Pro-Russian separatists in eastern Ukraine say they plan to move forward next month with a referendum vote for greater autonomy, despite the Geneva agreement reached with Russia, the U.S. and Ukraine to end the political conflict. VOA's Brian Padden reports from the city of Donetsk in Eastern Ukraine.
Video

Video Pope Francis Hopes Dual Canonizations Will Reconcile Church

On April 27, two popes - John the XXIII and John Paul II - will be made saints in a ceremony at St. Peter’s Square. VOA religion correspondent Jerome Socolovsky says the dual canonization is part of the current pope’s program to reconcile liberals and conservatives in the Roman Catholic Church.
Video

Video In Capturing Nature's Majesty, Film Makes Case for Its Survival

French filmmaker Luc Jacquet won worldwide acclaim for his 2005 Academy Award-winning documentary "March of the Penguins". Now Jacquet is back with a new film that takes movie-goers deep into the heart of a tropical rainforest - not only to celebrate its grandeur, but to make the case for its survival. VOA's Rosanne Skirble reports.
Video

Video Boston Marathon Bittersweet for Many Runners

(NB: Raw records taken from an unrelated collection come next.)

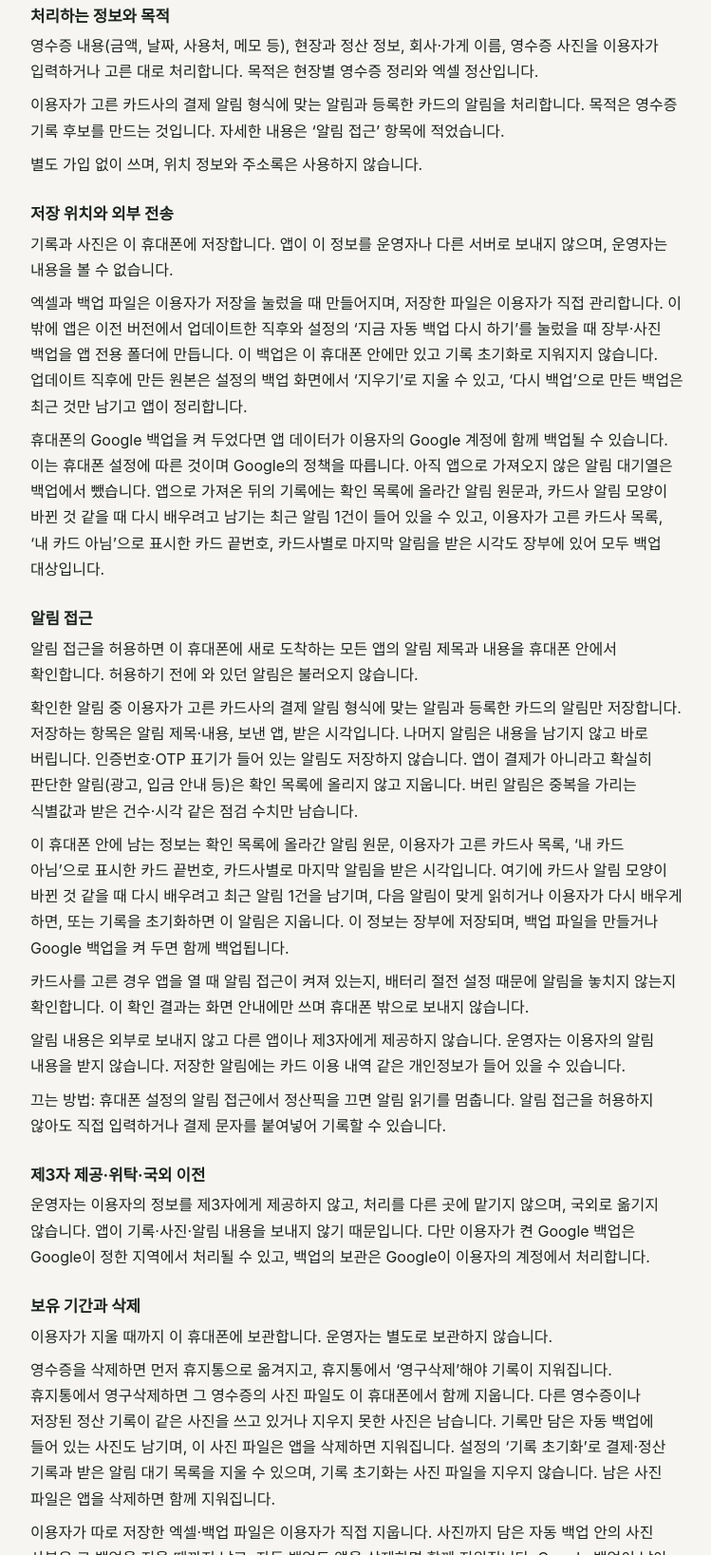
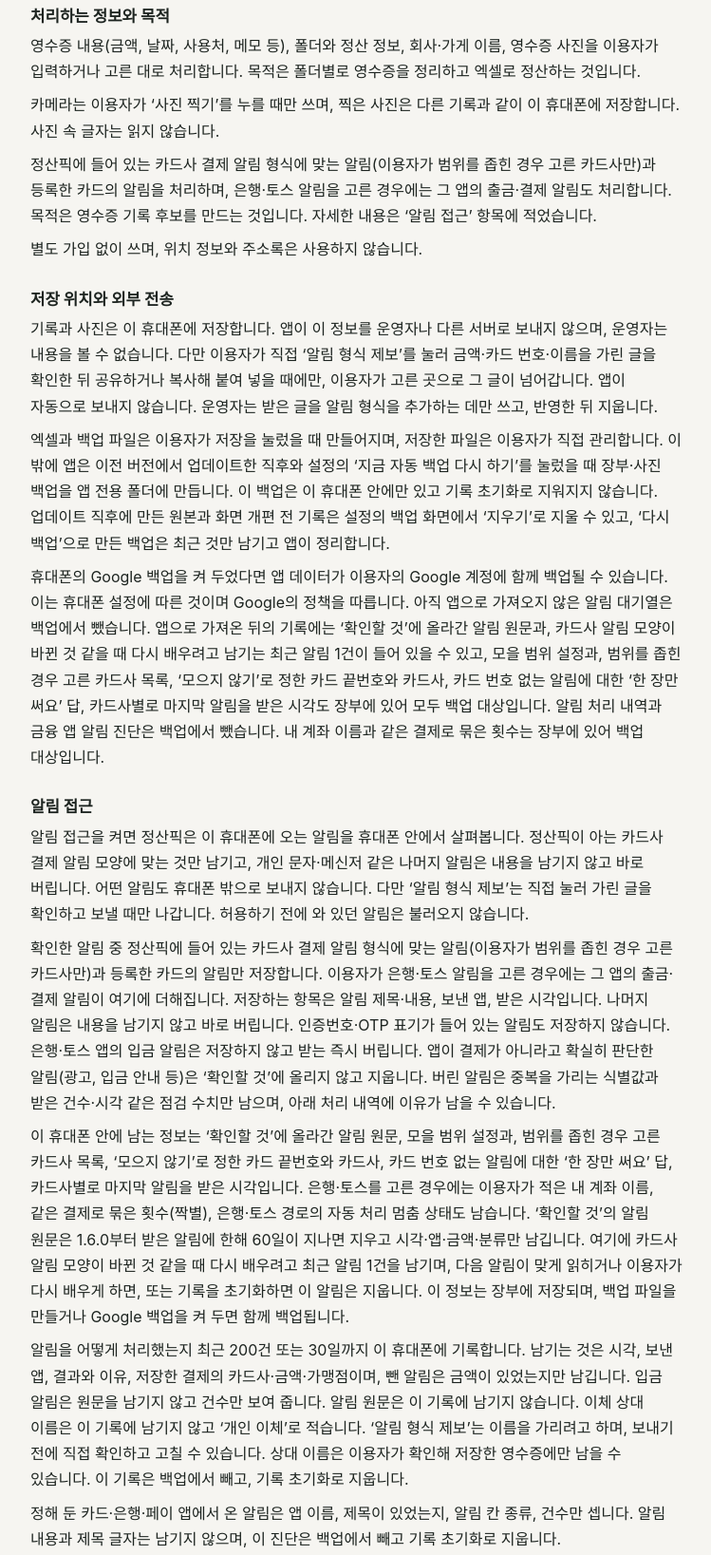
Before and after one commit to leedougjun1-max/hyeonjangpick-releases, a plain HTML site: page privacy/index.html in a window 1280 px wide. Shown: the part 335-1972 px from the top of the page at 95% size, without its empty margins (264-1013 px from the left). Drawn offline with Linux system fonts and the light colour scheme.

Commit message:
개인정보 처리방침 2026-11-25 판(정산픽 1.8.0)

```diff
--- a/privacy/index.html
+++ b/privacy/index.html
@@ -67,40 +67,44 @@ footer {
 <main>
 <p class="app">정산픽</p>
 <h1>개인정보 처리방침</h1>
-<p class="meta">시행일 2026-11-23</p>
-<p>정산픽 운영자는 정산픽(영수증·현장별 정산 앱)에서 이용자의 정보를 아래와 같이 다룹니다. 시행일은 2026-11-23입니다.</p>
+<p class="meta">시행일 2026-11-25</p>
+<p>정산픽 운영자는 정산픽(영수증·폴더별 정산 앱)에서 이용자의 정보를 아래와 같이 다룹니다. 시행일은 2026-11-25입니다.</p>
 <nav><a href="#android">Android 앱</a><a href="#ios">아이폰 앱</a></nav>
 <h2 id="android">Android 앱 (Google Play)</h2>
 <section>
 <h3>처리하는 정보와 목적</h3>
-<p>영수증 내용(금액, 날짜, 사용처, 메모 등), 현장과 정산 정보, 회사·가게 이름, 영수증 사진을 이용자가 입력하거나 고른 대로 처리합니다. 목적은 현장별 영수증 정리와 엑셀 정산입니다.</p>
-<p>이용자가 고른 카드사의 결제 알림 형식에 맞는 알림과 등록한 카드의 알림을 처리합니다. 목적은 영수증 기록 후보를 만드는 것입니다. 자세한 내용은 ‘알림 접근’ 항목에 적었습니다.</p>
+<p>영수증 내용(금액, 날짜, 사용처, 메모 등), 폴더와 정산 정보, 회사·가게 이름, 영수증 사진을 이용자가 입력하거나 고른 대로 처리합니다. 목적은 폴더별로 영수증을 정리하고 엑셀로 정산하는 것입니다.</p>
+<p>카메라는 이용자가 ‘사진 찍기’를 누를 때만 쓰며, 찍은 사진은 다른 기록과 같이 이 휴대폰에 저장합니다. 사진 속 글자는 읽지 않습니다.</p>
+<p>정산픽에 들어 있는 카드사 결제 알림 형식에 맞는 알림(이용자가 범위를 좁힌 경우 고른 카드사만)과 등록한 카드의 알림을 처리하며, 은행·토스 알림을 고른 경우에는 그 앱의 출금·결제 알림도 처리합니다. 목적은 영수증 기록 후보를 만드는 것입니다. 자세한 내용은 ‘알림 접근’ 항목에 적었습니다.</p>
 <p>별도 가입 없이 쓰며, 위치 정보와 주소록은 사용하지 않습니다.</p>
 </section>
 <section>
 <h3>저장 위치와 외부 전송</h3>
-<p>기록과 사진은 이 휴대폰에 저장합니다. 앱이 이 정보를 운영자나 다른 서버로 보내지 않으며, 운영자는 내용을 볼 수 없습니다.</p>
-<p>엑셀과 백업 파일은 이용자가 저장을 눌렀을 때 만들어지며, 저장한 파일은 이용자가 직접 관리합니다. 이 밖에 앱은 이전 버전에서 업데이트한 직후와 설정의 ‘지금 자동 백업 다시 하기’를 눌렀을 때 장부·사진 백업을 앱 전용 폴더에 만듭니다. 이 백업은 이 휴대폰 안에만 있고 기록 초기화로 지워지지 않습니다. 업데이트 직후에 만든 원본은 설정의 백업 화면에서 ‘지우기’로 지울 수 있고, ‘다시 백업’으로 만든 백업은 최근 것만 남기고 앱이 정리합니다.</p>
-<p>휴대폰의 Google 백업을 켜 두었다면 앱 데이터가 이용자의 Google 계정에 함께 백업될 수 있습니다. 이는 휴대폰 설정에 따른 것이며 Google의 정책을 따릅니다. 아직 앱으로 가져오지 않은 알림 대기열은 백업에서 뺐습니다. 앱으로 가져온 뒤의 기록에는 확인 목록에 올라간 알림 원문과, 카드사 알림 모양이 바뀐 것 같을 때 다시 배우려고 남기는 최근 알림 1건이 들어 있을 수 있고, 이용자가 고른 카드사 목록, ‘내 카드 아님’으로 표시한 카드 끝번호, 카드사별로 마지막 알림을 받은 시각도 장부에 있어 모두 백업 대상입니다.</p>
+<p>기록과 사진은 이 휴대폰에 저장합니다. 앱이 이 정보를 운영자나 다른 서버로 보내지 않으며, 운영자는 내용을 볼 수 없습니다. 다만 이용자가 직접 ‘알림 형식 제보’를 눌러 금액·카드 번호·이름을 가린 글을 확인한 뒤 공유하거나 복사해 붙여 넣을 때에만, 이용자가 고른 곳으로 그 글이 넘어갑니다. 앱이 자동으로 보내지 않습니다. 운영자는 받은 글을 알림 형식을 추가하는 데만 쓰고, 반영한 뒤 지웁니다.</p>
+<p>엑셀과 백업 파일은 이용자가 저장을 눌렀을 때 만들어지며, 저장한 파일은 이용자가 직접 관리합니다. 이 밖에 앱은 이전 버전에서 업데이트한 직후와 설정의 ‘지금 자동 백업 다시 하기’를 눌렀을 때 장부·사진 백업을 앱 전용 폴더에 만듭니다. 이 백업은 이 휴대폰 안에만 있고 기록 초기화로 지워지지 않습니다. 업데이트 직후에 만든 원본과 화면 개편 전 기록은 설정의 백업 화면에서 ‘지우기’로 지울 수 있고, ‘다시 백업’으로 만든 백업은 최근 것만 남기고 앱이 정리합니다.</p>
+<p>휴대폰의 Google 백업을 켜 두었다면 앱 데이터가 이용자의 Google 계정에 함께 백업될 수 있습니다. 이는 휴대폰 설정에 따른 것이며 Google의 정책을 따릅니다. 아직 앱으로 가져오지 않은 알림 대기열은 백업에서 뺐습니다. 앱으로 가져온 뒤의 기록에는 ‘확인할 것’에 올라간 알림 원문과, 카드사 알림 모양이 바뀐 것 같을 때 다시 배우려고 남기는 최근 알림 1건이 들어 있을 수 있고, 모을 범위 설정과, 범위를 좁힌 경우 고른 카드사 목록, ‘모으지 않기’로 정한 카드 끝번호와 카드사, 카드 번호 없는 알림에 대한 ‘한 장만 써요’ 답, 카드사별로 마지막 알림을 받은 시각도 장부에 있어 모두 백업 대상입니다. 알림 처리 내역과 금융 앱 알림 진단은 백업에서 뺐습니다. 내 계좌 이름과 같은 결제로 묶은 횟수는 장부에 있어 백업 대상입니다.</p>
 </section>
 <section>
 <h3>알림 접근</h3>
-<p>알림 접근을 허용하면 이 휴대폰에 새로 도착하는 모든 앱의 알림 제목과 내용을 휴대폰 안에서 확인합니다. 허용하기 전에 와 있던 알림은 불러오지 않습니다.</p>
-<p>확인한 알림 중 이용자가 고른 카드사의 결제 알림 형식에 맞는 알림과 등록한 카드의 알림만 저장합니다. 저장하는 항목은 알림 제목·내용, 보낸 앱, 받은 시각입니다. 나머지 알림은 내용을 남기지 않고 바로 버립니다. 인증번호·OTP 표기가 들어 있는 알림도 저장하지 않습니다. 앱이 결제가 아니라고 확실히 판단한 알림(광고, 입금 안내 등)은 확인 목록에 올리지 않고 지웁니다. 버린 알림은 중복을 가리는 식별값과 받은 건수·시각 같은 점검 수치만 남습니다.</p>
-<p>이 휴대폰 안에 남는 정보는 확인 목록에 올라간 알림 원문, 이용자가 고른 카드사 목록, ‘내 카드 아님’으로 표시한 카드 끝번호, 카드사별로 마지막 알림을 받은 시각입니다. 여기에 카드사 알림 모양이 바뀐 것 같을 때 다시 배우려고 최근 알림 1건을 남기며, 다음 알림이 맞게 읽히거나 이용자가 다시 배우게 하면, 또는 기록을 초기화하면 이 알림은 지웁니다. 이 정보는 장부에 저장되며, 백업 파일을 만들거나 Google 백업을 켜 두면 함께 백업됩니다.</p>
-<p>카드사를 고른 경우 앱을 열 때 알림 접근이 켜져 있는지, 배터리 절전 설정 때문에 알림을 놓치지 않는지 확인합니다. 이 확인 결과는 화면 안내에만 쓰며 휴대폰 밖으로 보내지 않습니다.</p>
-<p>알림 내용은 외부로 보내지 않고 다른 앱이나 제3자에게 제공하지 않습니다. 운영자는 이용자의 알림 내용을 받지 않습니다. 저장한 알림에는 카드 이용 내역 같은 개인정보가 들어 있을 수 있습니다.</p>
-<p>끄는 방법: 휴대폰 설정의 알림 접근에서 정산픽을 끄면 알림 읽기를 멈춥니다. 알림 접근을 허용하지 않아도 직접 입력하거나 결제 문자를 붙여넣어 기록할 수 있습니다.</p>
+<p>알림 접근을 켜면 정산픽은 이 휴대폰에 오는 알림을 휴대폰 안에서 살펴봅니다. 정산픽이 아는 카드사 결제 알림 모양에 맞는 것만 남기고, 개인 문자·메신저 같은 나머지 알림은 내용을 남기지 않고 바로 버립니다. 어떤 알림도 휴대폰 밖으로 보내지 않습니다. 다만 ‘알림 형식 제보’는 직접 눌러 가린 글을 확인하고 보낼 때만 나갑니다. 허용하기 전에 와 있던 알림은 불러오지 않습니다.</p>
+<p>확인한 알림 중 정산픽에 들어 있는 카드사 결제 알림 형식에 맞는 알림(이용자가 범위를 좁힌 경우 고른 카드사만)과 등록한 카드의 알림만 저장합니다. 이용자가 은행·토스 알림을 고른 경우에는 그 앱의 출금·결제 알림이 여기에 더해집니다. 저장하는 항목은 알림 제목·내용, 보낸 앱, 받은 시각입니다. 나머지 알림은 내용을 남기지 않고 바로 버립니다. 인증번호·OTP 표기가 들어 있는 알림도 저장하지 않습니다. 은행·토스 앱의 입금 알림은 저장하지 않고 받는 즉시 버립니다. 앱이 결제가 아니라고 확실히 판단한 알림(광고, 입금 안내 등)은 ‘확인할 것’에 올리지 않고 지웁니다. 버린 알림은 중복을 가리는 식별값과 받은 건수·시각 같은 점검 수치만 남으며, 아래 처리 내역에 이유가 남을 수 있습니다.</p>
+<p>이 휴대폰 안에 남는 정보는 ‘확인할 것’에 올라간 알림 원문, 모을 범위 설정과, 범위를 좁힌 경우 고른 카드사 목록, ‘모으지 않기’로 정한 카드 끝번호와 카드사, 카드 번호 없는 알림에 대한 ‘한 장만 써요’ 답, 카드사별로 마지막 알림을 받은 시각입니다. 은행·토스를 고른 경우에는 이용자가 적은 내 계좌 이름, 같은 결제로 묶은 횟수(짝별), 은행·토스 경로의 자동 처리 멈춤 상태도 남습니다. ‘확인할 것’의 알림 원문은 1.6.0부터 받은 알림에 한해 60일이 지나면 지우고 시각·앱·금액·분류만 남깁니다. 여기에 카드사 알림 모양이 바뀐 것 같을 때 다시 배우려고 최근 알림 1건을 남기며, 다음 알림이 맞게 읽히거나 이용자가 다시 배우게 하면, 또는 기록을 초기화하면 이 알림은 지웁니다. 이 정보는 장부에 저장되며, 백업 파일을 만들거나 Google 백업을 켜 두면 함께 백업됩니다.</p>
+<p>알림을 어떻게 처리했는지 최근 200건 또는 30일까지 이 휴대폰에 기록합니다. 남기는 것은 시각, 보낸 앱, 결과와 이유, 저장한 결제의 카드사·금액·가맹점이며, 뺀 알림은 금액이 있었는지만 남깁니다. 입금 알림은 원문을 남기지 않고 건수만 보여 줍니다. 알림 원문은 이 기록에 남기지 않습니다. 이체 상대 이름은 이 기록에 남기지 않고 ‘개인 이체’로 적습니다. ‘알림 형식 제보’는 이름을 가리려고 하며, 보내기 전에 직접 확인하고 고칠 수 있습니다. 상대 이름은 이용자가 확인해 저장한 영수증에만 남을 수 있습니다. 이 기록은 백업에서 빼고, 기록 초기화로 지웁니다.</p>
+<p>정해 둔 카드·은행·페이 앱에서 온 알림은 앱 이름, 제목이 있었는지, 알림 칸 종류, 건수만 셉니다. 알림 내용과 제목 글자는 남기지 않으며, 이 진단은 백업에서 빼고 기록 초기화로 지웁니다.</p>
+<p>카드 결제 모으기를 켠 경우 앱을 열 때 알림 접근이 켜져 있는지, 배터리 절전 설정 때문에 알림을 놓치지 않는지 확인합니다. 이 확인 결과는 화면 안내에만 쓰며 휴대폰 밖으로 보내지 않습니다.</p>
+<p>알림 내용은 외부로 보내지 않고 다른 앱이나 제3자에게 제공하지 않습니다. 운영자는 이용자의 알림 내용을 받지 않습니다. 다만 이용자가 직접 ‘알림 형식 제보’를 눌러 금액·카드 번호·이름을 가린 글을 확인한 뒤 공유하거나 복사해 붙여 넣을 때에만, 이용자가 고른 곳으로 그 글이 넘어갑니다. 앱이 자동으로 보내지 않습니다. 운영자는 받은 글을 알림 형식을 추가하는 데만 쓰고, 반영한 뒤 지웁니다. 저장한 알림에는 카드 이용 내역 같은 개인정보가 들어 있을 수 있습니다.</p>
+<p>끄는 방법: 휴대폰 설정의 알림 접근에서 정산픽을 끄면 알림 읽기를 멈춥니다. 알림 접근을 허용하지 않아도 직접 쓰거나 결제 문자를 붙여넣어 기록할 수 있습니다.</p>
 </section>
 <section>
 <h3>제3자 제공·위탁·국외 이전</h3>
-<p>운영자는 이용자의 정보를 제3자에게 제공하지 않고, 처리를 다른 곳에 맡기지 않으며, 국외로 옮기지 않습니다. 앱이 기록·사진·알림 내용을 보내지 않기 때문입니다. 다만 이용자가 켠 Google 백업은 Google이 정한 지역에서 처리될 수 있고, 백업의 보관은 Google이 이용자의 계정에서 처리합니다.</p>
+<p>운영자는 이용자의 정보를 제3자에게 제공하지 않고, 처리를 다른 곳에 맡기지 않으며, 국외로 옮기지 않습니다. 앱이 기록·사진·알림 내용을 보내지 않기 때문입니다. 이용자가 직접 ‘알림 형식 제보’를 눌러 보내는 가린 글은 ‘저장 위치와 외부 전송’ 항목에 적은 예외입니다. 다만 이용자가 켠 Google 백업은 Google이 정한 지역에서 처리될 수 있고, 백업의 보관은 Google이 이용자의 계정에서 처리합니다.</p>
 </section>
 <section>
 <h3>보유 기간과 삭제</h3>
 <p>이용자가 지울 때까지 이 휴대폰에 보관합니다. 운영자는 별도로 보관하지 않습니다.</p>
 <p>영수증을 삭제하면 먼저 휴지통으로 옮겨지고, 휴지통에서 ‘영구삭제’해야 기록이 지워집니다. 휴지통에서 영구삭제하면 그 영수증의 사진 파일도 이 휴대폰에서 함께 지웁니다. 다른 영수증이나 저장된 정산 기록이 같은 사진을 쓰고 있거나 지우지 못한 사진은 남습니다. 기록만 담은 자동 백업에 들어 있는 사진도 남기며, 이 사진 파일은 앱을 삭제하면 지워집니다. 설정의 ‘기록 초기화’로 결제·정산 기록과 받은 알림 대기 목록을 지울 수 있으며, 기록 초기화는 사진 파일을 지우지 않습니다. 남은 사진 파일은 앱을 삭제하면 함께 지워집니다.</p>
 <p>이용자가 따로 저장한 엑셀·백업 파일은 이용자가 직접 지웁니다. 사진까지 담은 자동 백업 안의 사진 사본은 그 백업을 지울 때까지 남고, 자동 백업도 앱을 삭제하면 함께 지워집니다. Google 백업이 남아 있으면 앱을 다시 설치할 때 복원될 수 있습니다.</p>
+<p>기록 초기화는 알림 처리 내역과 금융 앱 알림 진단도 지웁니다. 알림 처리 내역은 최근 200건 또는 30일이 지나면 앱이 지우고, ‘확인할 것’의 알림 원문은 1.6.0부터 받은 알림에 한해 60일이 지나면 지우고 시각·앱·금액·분류만 남깁니다.</p>
 </section>
 <section>
 <h3>이용자의 권리</h3>
@@ -129,14 +133,14 @@ footer {
 <h2 id="ios">아이폰 앱 (App Store)</h2>
 <section>
 <h3>처리하는 정보와 목적</h3>
-<p>영수증 내용(금액, 날짜, 사용처, 메모 등), 현장과 정산 정보, 회사·가게 이름, 영수증 사진을 이용자가 입력하거나 고른 대로 처리합니다. 목적은 현장별 영수증 정리와 엑셀 정산입니다.</p>
-<p>결제 문구는 이용자가 붙여넣은 것만 처리합니다. 사진은 이용자가 사진 선택 화면에서 고른 것만 앱으로 가져옵니다.</p>
+<p>영수증 내용(금액, 날짜, 사용처, 메모 등), 폴더와 정산 정보, 회사·가게 이름, 영수증 사진을 이용자가 입력하거나 고른 대로 처리합니다. 목적은 폴더별로 영수증을 정리하고 엑셀로 정산하는 것입니다.</p>
+<p>결제 문구는 이용자가 붙여넣은 것만 처리합니다. 사진은 이용자가 사진 선택 화면에서 고르거나 ‘사진 찍기’로 찍은 것만 앱으로 가져옵니다. 카메라는 ‘사진 찍기’를 누를 때만 쓰며, 찍은 사진은 다른 기록과 같이 이 iPhone에 저장합니다.</p>
 <p>별도 가입 없이 쓰며, 위치 정보와 주소록은 사용하지 않습니다.</p>
 </section>
 <section>
 <h3>저장 위치와 외부 전송</h3>
-<p>기록과 사진은 이 iPhone에 저장합니다. 앱이 이 정보를 운영자나 다른 서버로 보내지 않으며, 운영자는 내용을 볼 수 없습니다.</p>
-<p>엑셀과 백업 파일은 이용자가 저장을 눌렀을 때 만들어지며, 저장한 파일은 이용자가 직접 관리합니다. 이 밖에 앱은 이전 버전에서 업데이트한 직후와 설정의 ‘지금 자동 백업 다시 하기’를 눌렀을 때 장부·사진 백업을 앱 전용 폴더에 만듭니다. 이 백업은 기록 초기화로 지워지지 않습니다. 업데이트 직후에 만든 원본은 설정의 백업 화면에서 ‘지우기’로 지울 수 있고, ‘다시 백업’으로 만든 백업은 최근 것만 남기고 앱이 정리합니다.</p>
+<p>기록과 사진은 이 iPhone에 저장합니다. 앱이 이 정보를 운영자나 다른 서버로 보내지 않으며, 운영자는 내용을 볼 수 없습니다. 다만 이용자가 직접 ‘알림 형식 제보’를 눌러 금액·카드 번호·이름을 가린 글을 확인하고 복사해 직접 붙여 넣어 보낼 때에만, 그 글이 이용자가 고른 곳으로 넘어갑니다. 앱이 자동으로 보내지 않습니다. 운영자는 받은 글을 알림 형식을 추가하는 데만 쓰고, 반영한 뒤 지웁니다.</p>
+<p>엑셀과 백업 파일은 이용자가 저장을 눌렀을 때 만들어지며, 저장한 파일은 이용자가 직접 관리합니다. 이 밖에 앱은 이전 버전에서 업데이트한 직후와 설정의 ‘지금 자동 백업 다시 하기’를 눌렀을 때 장부·사진 백업을 앱 전용 폴더에 만듭니다. 이 백업은 기록 초기화로 지워지지 않습니다. 업데이트 직후에 만든 원본과 화면 개편 전 기록은 설정의 백업 화면에서 ‘지우기’로 지울 수 있고, ‘다시 백업’으로 만든 백업은 최근 것만 남기고 앱이 정리합니다.</p>
 <p>iPhone의 iCloud 백업을 켜 두었다면 앱 데이터(기록, 사진, 앱 전용 폴더의 백업)가 이용자의 iCloud 계정에 함께 백업될 수 있습니다. 이는 iPhone 설정에 따른 것이며 Apple의 정책을 따릅니다. 기록에는 붙여넣은 결제 문구의 원문이 들어 있을 수 있고, 이 기록은 백업 대상입니다.</p>
 </section>
 <section>
@@ -145,7 +149,7 @@ footer {
 </section>
 <section>
 <h3>제3자 제공·위탁·국외 이전</h3>
-<p>운영자는 이용자의 정보를 제3자에게 제공하지 않고, 처리를 다른 곳에 맡기지 않으며, 국외로 옮기지 않습니다. 앱이 기록·사진을 보내지 않기 때문입니다. 다만 이용자가 켠 iCloud 백업은 Apple이 정한 지역에서 처리될 수 있고, 백업의 보관은 Apple이 이용자의 계정에서 처리합니다.</p>
+<p>운영자는 이용자의 정보를 제3자에게 제공하지 않고, 처리를 다른 곳에 맡기지 않으며, 국외로 옮기지 않습니다. 앱이 기록·사진을 보내지 않기 때문입니다. 이용자가 직접 ‘알림 형식 제보’를 눌러 보내는 가린 글은 ‘저장 위치와 외부 전송’ 항목에 적은 예외입니다. 다만 이용자가 켠 iCloud 백업은 Apple이 정한 지역에서 처리될 수 있고, 백업의 보관은 Apple이 이용자의 계정에서 처리합니다.</p>
 </section>
 <section>
 <h3>보유 기간과 삭제</h3>
```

Monday's running of the Boston Marathon was bittersweet for many of the 36,000 participants as they finished the run that was interrupted by a double bombing last year. Many gathered along the route paid respect to the four people killed as a result of two bombings near the finish line. VOA's Carolyn Presutti returned to Boston this year to follow two runners, forever changed because of the crimes.
Video

Video International Students Learn Film Production in World's Movie Capital

Hollywood - which is part of Los Angeles - is the movie capital of the world, and many aspiring filmmakers go there in hopes of breaking into the movie business. Mike O'Sullivan reports that regional universities are also a magnet for students who hope to become producers or directors.
Video

Video Pacific Rim Trade Deal Proves Elusive

With the U.S.-led war in Iraq ended and American military involvement in Afghanistan winding down, President Barack Obama has sought to pivot the country's foreign policy focus towards Asia. One aspect of that pivot is the negotiation of a free-trade agreement among 12 Pacific Rim nations. But as Obama leaves this week on a trip to four Asian countries he has found it very difficult to complete the trade pact. VOA's Ken Bredemeier has more from Washington.
Video

Video Autistic Adults Face Housing, Job Challenges

Many parents of children with disabilities fear for the future of their adult child. It can be difficult to find services to help adults with disabilities - physical, mental or emotional - find work or live on their own. The mother of an autistic boy set up a foundation to advocate for the estimated 1.2 million American adults with autism, a developmental disorder that causes communication difficulties and often social difficulties. VOA's Faiza Elmasry reports.
AppleAndroid